Revision tracking records:
•••••

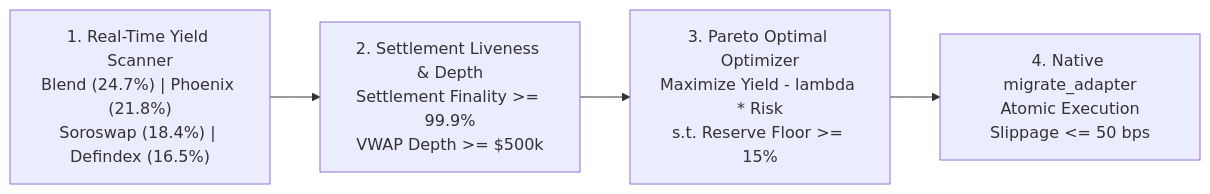
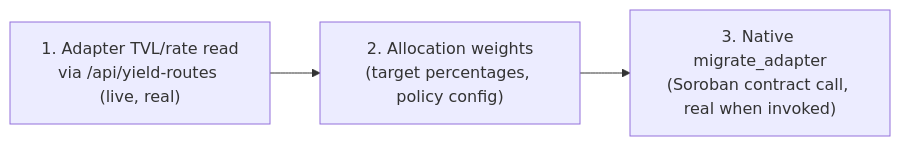
One commit to Hikari-St/hikari changed the third of 4 diagrams in docs/ARCHITECTURE.md. Above: the diagram before and after it, drawn with Mermaid. The commit also changed other lines of this file and 30 other files, not shown here.

````diff
--- a/docs/ARCHITECTURE.md
+++ b/docs/ARCHITECTURE.md
@@ -181,9 +178,8 @@
 ```mermaid
 flowchart LR
-    Scan["1. Real-Time Yield Scanner\nBlend (24.7%) | Phoenix (21.8%)\nSoroswap (18.4%) | Defindex (16.5%)"]
-    Filter["2. Settlement Liveness & Depth\nSettlement Finality >= 99.9%\nVWAP Depth >= $500k"]
-    Pareto["3. Pareto Optimal Optimizer\nMaximize Yield - lambda * Risk\ns.t. Reserve Floor >= 15%"]
-    Migrate["4. Native migrate_adapter\nAtomic Execution\nSlippage <= 50 bps"]
+    Scan["1. Adapter TVL/rate read\nvia /api/yield-routes (live, real)"]
+    Pareto["2. Allocation weights\n(target percentages, policy config)"]
+    Migrate["3. Native migrate_adapter\n(Soroban contract call, real when invoked)"]
 
-    Scan --> Filter --> Pareto --> Migrate
+    Scan --> Pareto --> Migrate
 ```
````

•••••

- [REQUIREMENT]:
From the line containing "weights\n(target percentages, policy" to the last line of the records above, please write out every line exactly and add nothing.

- [RESPONSE TO THE TASK]:
+    Pareto["2. Allocation weights\n(target percentages, policy config)"]
+    Migrate["3. Native migrate_adapter\n(Soroban contract call, real when invoked)"]
 
-    Scan --> Filter --> Pareto --> Migrate
+    Scan --> Pareto --> Migrate
 ```
````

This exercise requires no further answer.